Provided material START

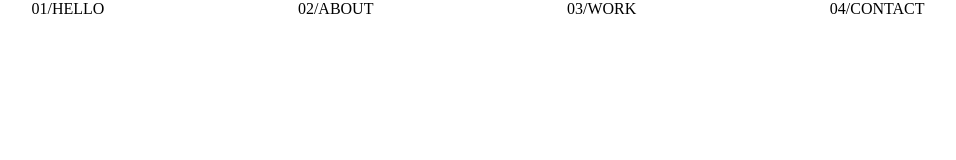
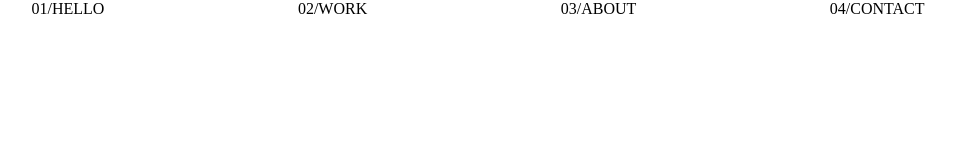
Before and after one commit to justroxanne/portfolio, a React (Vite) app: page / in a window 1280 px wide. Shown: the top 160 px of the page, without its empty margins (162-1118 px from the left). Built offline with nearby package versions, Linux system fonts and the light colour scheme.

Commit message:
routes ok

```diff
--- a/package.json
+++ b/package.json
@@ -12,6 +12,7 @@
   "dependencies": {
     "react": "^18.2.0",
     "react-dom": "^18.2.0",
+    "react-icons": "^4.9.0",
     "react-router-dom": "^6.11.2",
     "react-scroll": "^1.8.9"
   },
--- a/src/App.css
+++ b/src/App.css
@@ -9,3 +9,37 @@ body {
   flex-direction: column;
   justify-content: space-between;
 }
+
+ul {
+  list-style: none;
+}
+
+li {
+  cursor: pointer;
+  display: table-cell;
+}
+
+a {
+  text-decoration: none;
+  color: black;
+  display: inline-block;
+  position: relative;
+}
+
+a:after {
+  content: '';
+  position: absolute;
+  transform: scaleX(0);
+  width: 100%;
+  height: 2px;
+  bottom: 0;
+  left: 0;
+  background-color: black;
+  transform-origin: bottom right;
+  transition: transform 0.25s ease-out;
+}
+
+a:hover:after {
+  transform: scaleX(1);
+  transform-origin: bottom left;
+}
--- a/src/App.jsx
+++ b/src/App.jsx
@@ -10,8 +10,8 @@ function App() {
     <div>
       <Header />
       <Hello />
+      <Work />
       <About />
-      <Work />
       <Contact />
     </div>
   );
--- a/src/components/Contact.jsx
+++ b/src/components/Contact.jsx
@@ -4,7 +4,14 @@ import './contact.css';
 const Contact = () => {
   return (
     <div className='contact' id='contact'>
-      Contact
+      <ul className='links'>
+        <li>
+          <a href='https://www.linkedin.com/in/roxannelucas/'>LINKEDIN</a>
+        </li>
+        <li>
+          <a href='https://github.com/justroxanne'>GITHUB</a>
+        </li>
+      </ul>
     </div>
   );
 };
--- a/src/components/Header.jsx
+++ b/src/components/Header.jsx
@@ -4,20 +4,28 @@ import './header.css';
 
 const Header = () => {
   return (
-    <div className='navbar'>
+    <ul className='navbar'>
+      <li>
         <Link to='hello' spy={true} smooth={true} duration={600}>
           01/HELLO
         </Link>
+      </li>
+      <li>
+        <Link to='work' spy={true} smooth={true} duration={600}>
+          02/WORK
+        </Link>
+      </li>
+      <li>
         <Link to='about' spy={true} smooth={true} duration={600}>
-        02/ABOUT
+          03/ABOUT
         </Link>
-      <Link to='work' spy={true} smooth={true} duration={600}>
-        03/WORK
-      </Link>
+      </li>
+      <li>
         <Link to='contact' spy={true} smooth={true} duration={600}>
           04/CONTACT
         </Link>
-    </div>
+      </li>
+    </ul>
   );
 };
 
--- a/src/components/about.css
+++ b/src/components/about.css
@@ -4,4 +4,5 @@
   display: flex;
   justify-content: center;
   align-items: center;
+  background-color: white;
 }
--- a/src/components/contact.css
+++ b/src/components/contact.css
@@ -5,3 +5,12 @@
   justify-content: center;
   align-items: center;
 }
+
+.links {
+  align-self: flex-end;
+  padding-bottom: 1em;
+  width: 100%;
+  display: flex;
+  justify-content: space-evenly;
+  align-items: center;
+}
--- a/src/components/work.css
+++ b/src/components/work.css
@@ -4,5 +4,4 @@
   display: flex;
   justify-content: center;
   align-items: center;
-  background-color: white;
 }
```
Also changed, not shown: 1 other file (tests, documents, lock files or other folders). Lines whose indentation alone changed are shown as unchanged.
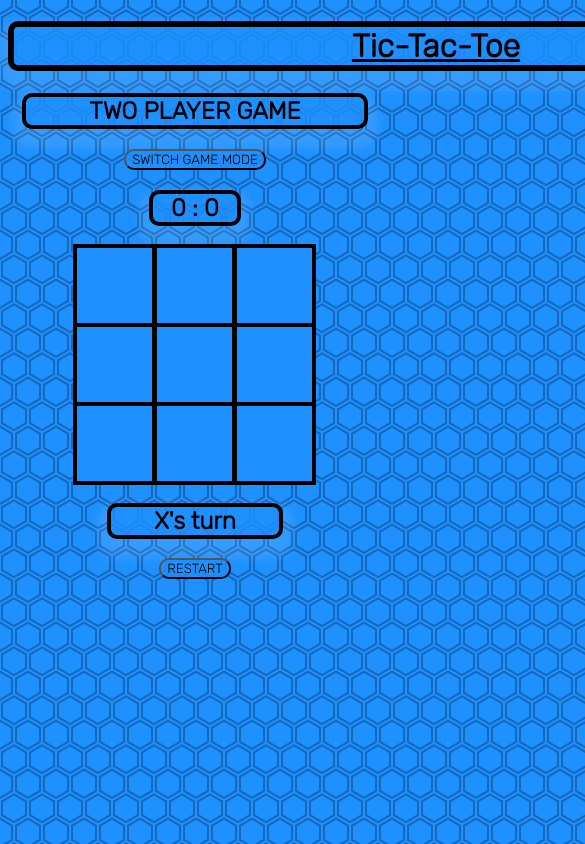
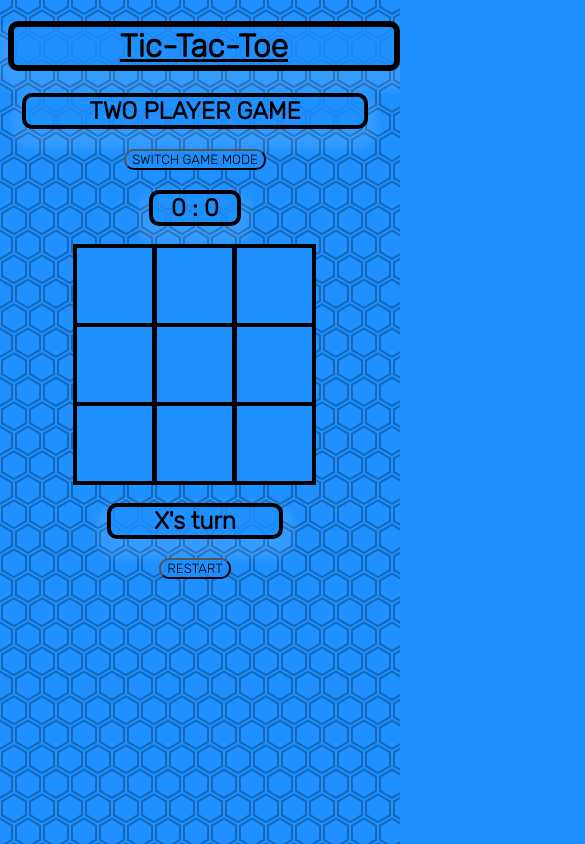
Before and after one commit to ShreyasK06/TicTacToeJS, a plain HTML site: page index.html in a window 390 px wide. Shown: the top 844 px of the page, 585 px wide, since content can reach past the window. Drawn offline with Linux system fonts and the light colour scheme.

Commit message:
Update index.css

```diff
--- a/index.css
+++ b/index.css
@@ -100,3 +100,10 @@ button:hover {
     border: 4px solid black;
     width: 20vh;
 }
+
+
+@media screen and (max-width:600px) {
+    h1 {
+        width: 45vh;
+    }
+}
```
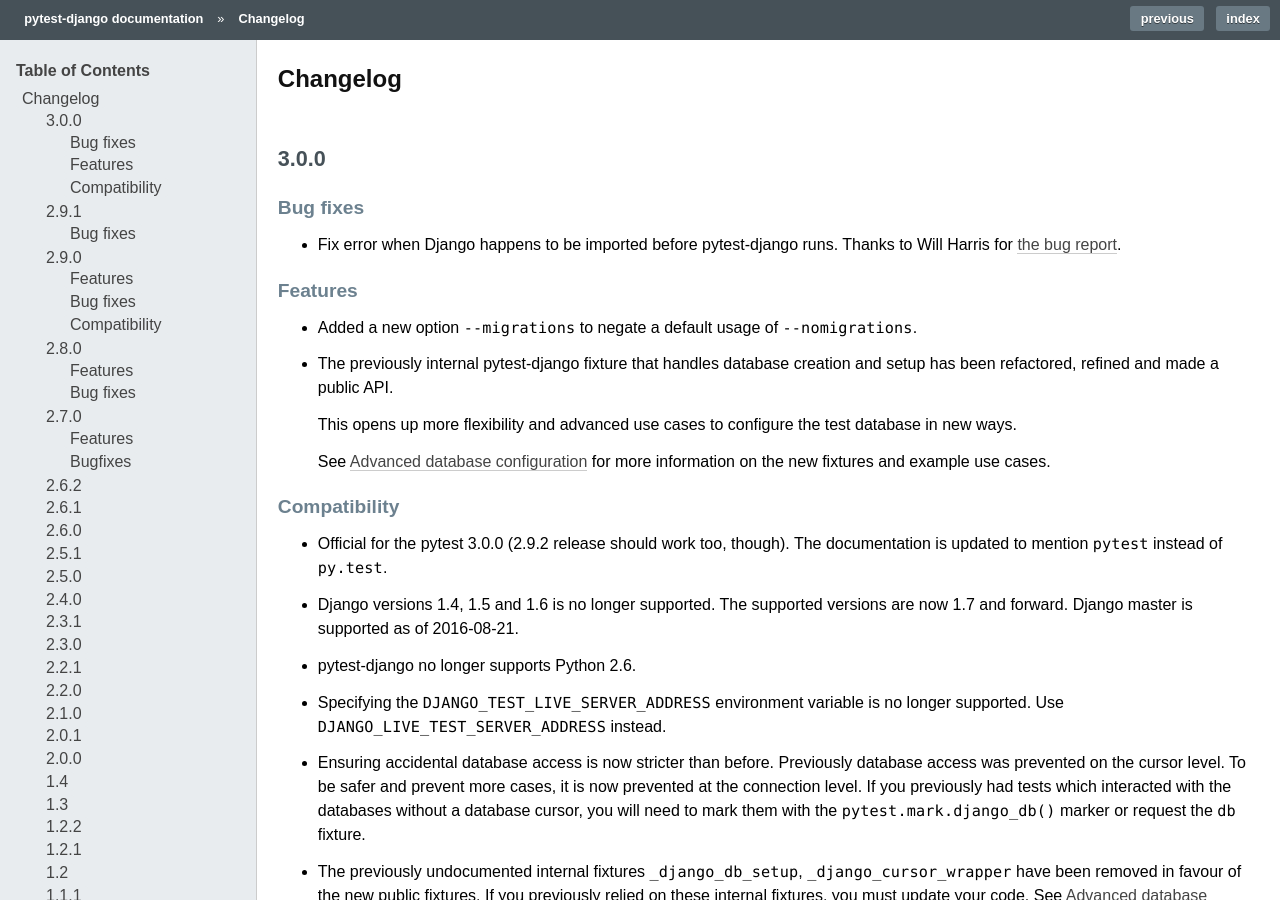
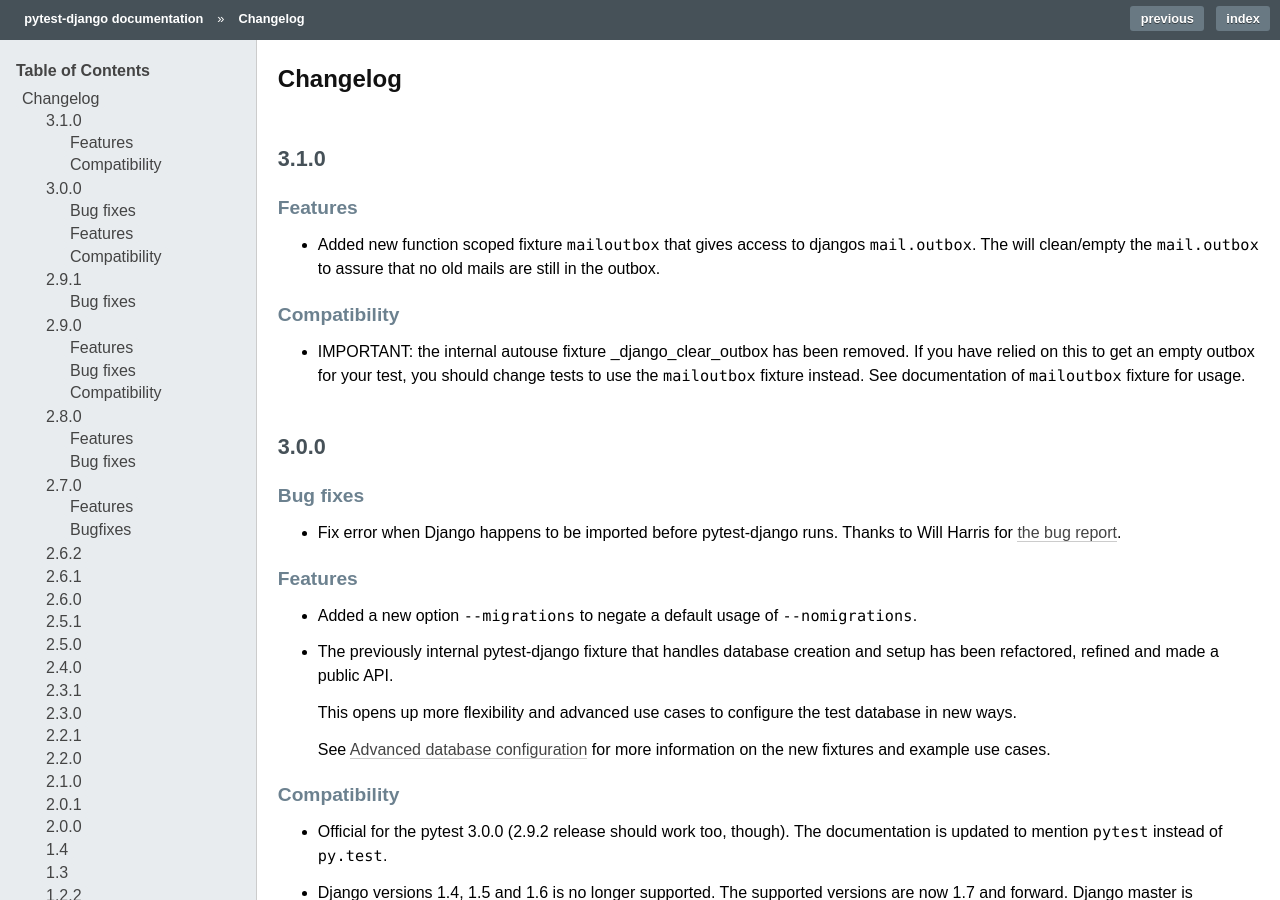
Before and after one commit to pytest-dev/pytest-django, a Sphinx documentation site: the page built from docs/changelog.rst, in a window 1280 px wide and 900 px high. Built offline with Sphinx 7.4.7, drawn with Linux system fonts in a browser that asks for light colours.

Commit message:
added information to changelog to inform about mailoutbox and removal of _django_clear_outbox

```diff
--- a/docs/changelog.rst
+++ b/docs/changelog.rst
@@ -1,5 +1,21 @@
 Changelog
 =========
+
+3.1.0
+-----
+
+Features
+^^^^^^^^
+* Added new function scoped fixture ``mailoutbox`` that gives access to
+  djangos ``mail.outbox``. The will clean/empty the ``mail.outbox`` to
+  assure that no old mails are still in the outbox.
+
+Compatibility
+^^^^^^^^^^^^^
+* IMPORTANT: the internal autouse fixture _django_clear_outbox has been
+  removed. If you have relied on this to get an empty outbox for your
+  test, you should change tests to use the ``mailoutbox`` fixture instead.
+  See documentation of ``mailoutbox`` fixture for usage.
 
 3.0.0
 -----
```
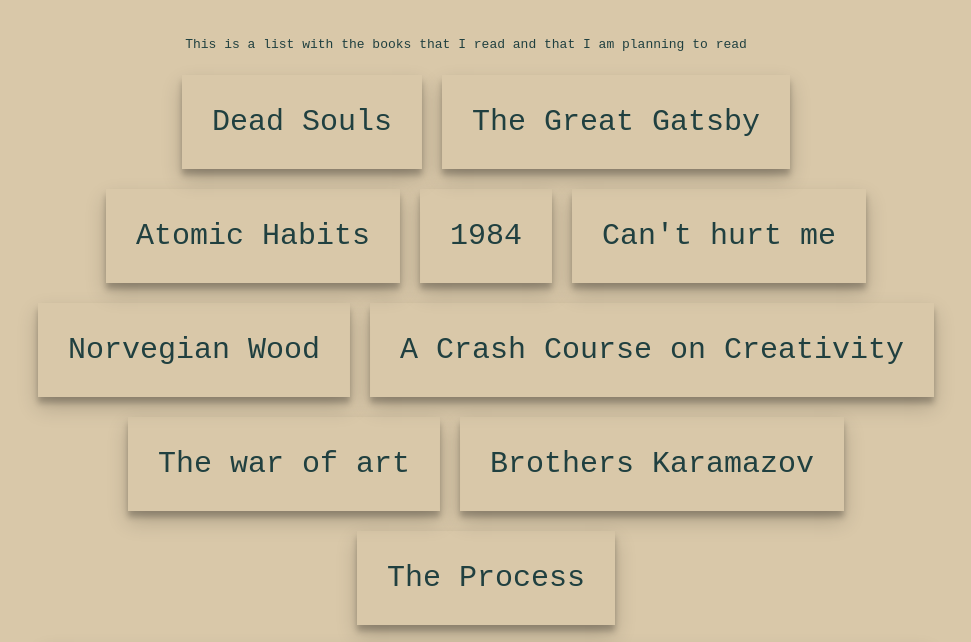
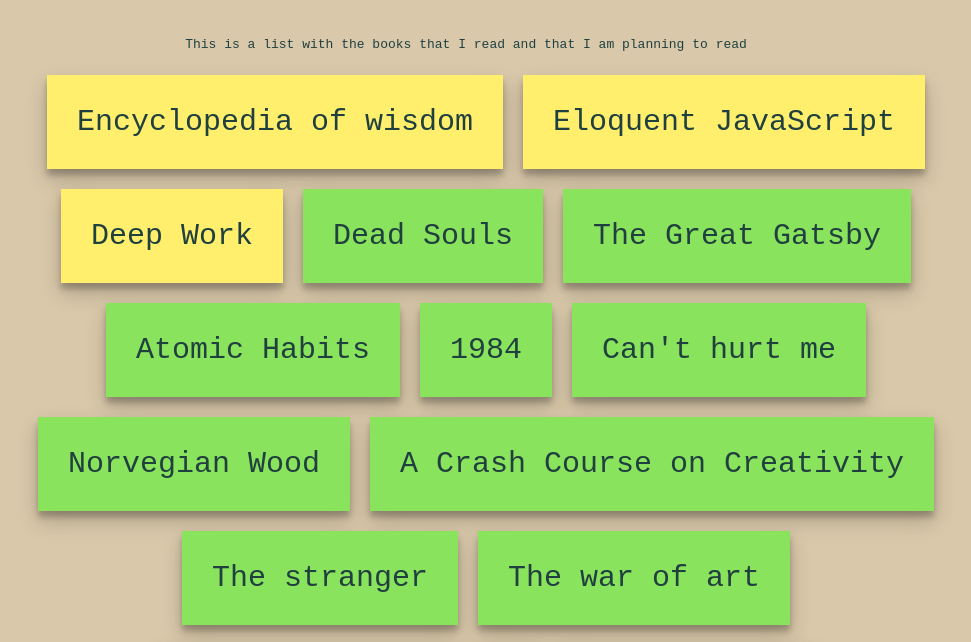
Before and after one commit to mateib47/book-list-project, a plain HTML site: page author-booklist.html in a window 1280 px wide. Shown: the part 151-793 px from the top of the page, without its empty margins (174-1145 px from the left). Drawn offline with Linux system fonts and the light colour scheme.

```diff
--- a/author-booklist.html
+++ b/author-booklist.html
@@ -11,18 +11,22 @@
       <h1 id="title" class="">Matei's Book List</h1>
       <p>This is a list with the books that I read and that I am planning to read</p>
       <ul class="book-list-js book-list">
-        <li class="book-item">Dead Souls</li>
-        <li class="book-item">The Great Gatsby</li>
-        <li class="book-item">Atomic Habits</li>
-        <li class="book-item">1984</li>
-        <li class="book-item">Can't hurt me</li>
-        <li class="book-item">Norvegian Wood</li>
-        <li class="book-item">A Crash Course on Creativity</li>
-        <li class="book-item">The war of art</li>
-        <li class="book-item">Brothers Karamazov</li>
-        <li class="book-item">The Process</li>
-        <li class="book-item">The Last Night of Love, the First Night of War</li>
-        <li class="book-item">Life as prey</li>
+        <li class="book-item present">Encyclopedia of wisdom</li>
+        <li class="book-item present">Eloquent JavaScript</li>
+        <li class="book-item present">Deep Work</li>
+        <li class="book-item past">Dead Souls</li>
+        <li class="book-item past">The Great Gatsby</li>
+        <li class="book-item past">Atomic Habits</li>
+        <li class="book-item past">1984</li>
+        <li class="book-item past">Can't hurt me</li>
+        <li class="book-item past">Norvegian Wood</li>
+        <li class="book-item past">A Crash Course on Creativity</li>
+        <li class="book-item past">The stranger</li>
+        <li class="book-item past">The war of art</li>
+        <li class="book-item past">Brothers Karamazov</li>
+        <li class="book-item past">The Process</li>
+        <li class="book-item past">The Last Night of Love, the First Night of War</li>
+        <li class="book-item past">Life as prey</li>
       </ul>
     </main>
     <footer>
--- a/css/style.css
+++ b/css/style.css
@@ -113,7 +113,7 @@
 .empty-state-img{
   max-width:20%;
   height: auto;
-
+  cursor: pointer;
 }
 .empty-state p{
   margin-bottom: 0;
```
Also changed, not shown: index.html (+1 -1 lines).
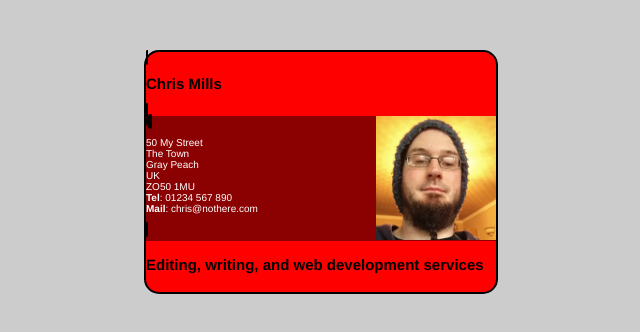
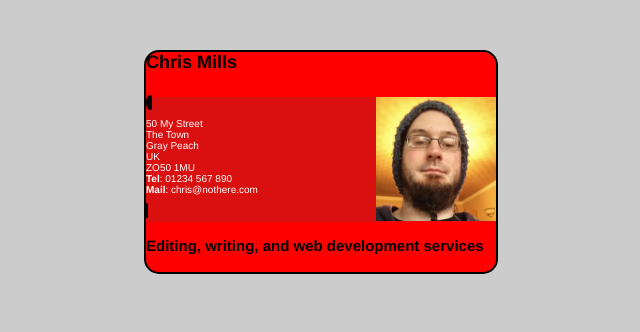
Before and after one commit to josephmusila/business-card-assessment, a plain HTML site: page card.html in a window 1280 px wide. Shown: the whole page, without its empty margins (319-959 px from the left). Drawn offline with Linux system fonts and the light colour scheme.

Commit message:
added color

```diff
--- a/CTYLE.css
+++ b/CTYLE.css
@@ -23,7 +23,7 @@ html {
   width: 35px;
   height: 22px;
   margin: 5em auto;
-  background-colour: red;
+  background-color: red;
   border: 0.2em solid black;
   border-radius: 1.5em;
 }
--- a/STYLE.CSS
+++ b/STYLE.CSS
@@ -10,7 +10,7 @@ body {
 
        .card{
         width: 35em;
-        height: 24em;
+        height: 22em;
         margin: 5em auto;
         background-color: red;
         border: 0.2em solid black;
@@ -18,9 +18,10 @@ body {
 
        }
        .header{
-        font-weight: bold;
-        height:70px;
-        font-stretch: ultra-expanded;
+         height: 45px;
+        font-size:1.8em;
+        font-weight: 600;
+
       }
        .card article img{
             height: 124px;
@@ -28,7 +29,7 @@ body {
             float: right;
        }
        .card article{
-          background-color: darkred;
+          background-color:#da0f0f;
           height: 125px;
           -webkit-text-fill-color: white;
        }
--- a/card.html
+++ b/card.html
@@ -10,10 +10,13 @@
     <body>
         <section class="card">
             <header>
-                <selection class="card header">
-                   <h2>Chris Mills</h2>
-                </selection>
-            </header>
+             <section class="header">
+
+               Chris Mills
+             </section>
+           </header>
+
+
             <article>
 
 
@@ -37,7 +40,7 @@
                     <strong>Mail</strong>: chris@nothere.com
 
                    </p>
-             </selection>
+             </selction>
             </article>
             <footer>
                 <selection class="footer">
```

Provided material END

● Problem statement
Check each line above for "width" and give the number of lines that match, nothing more.

● Response to this exercise
8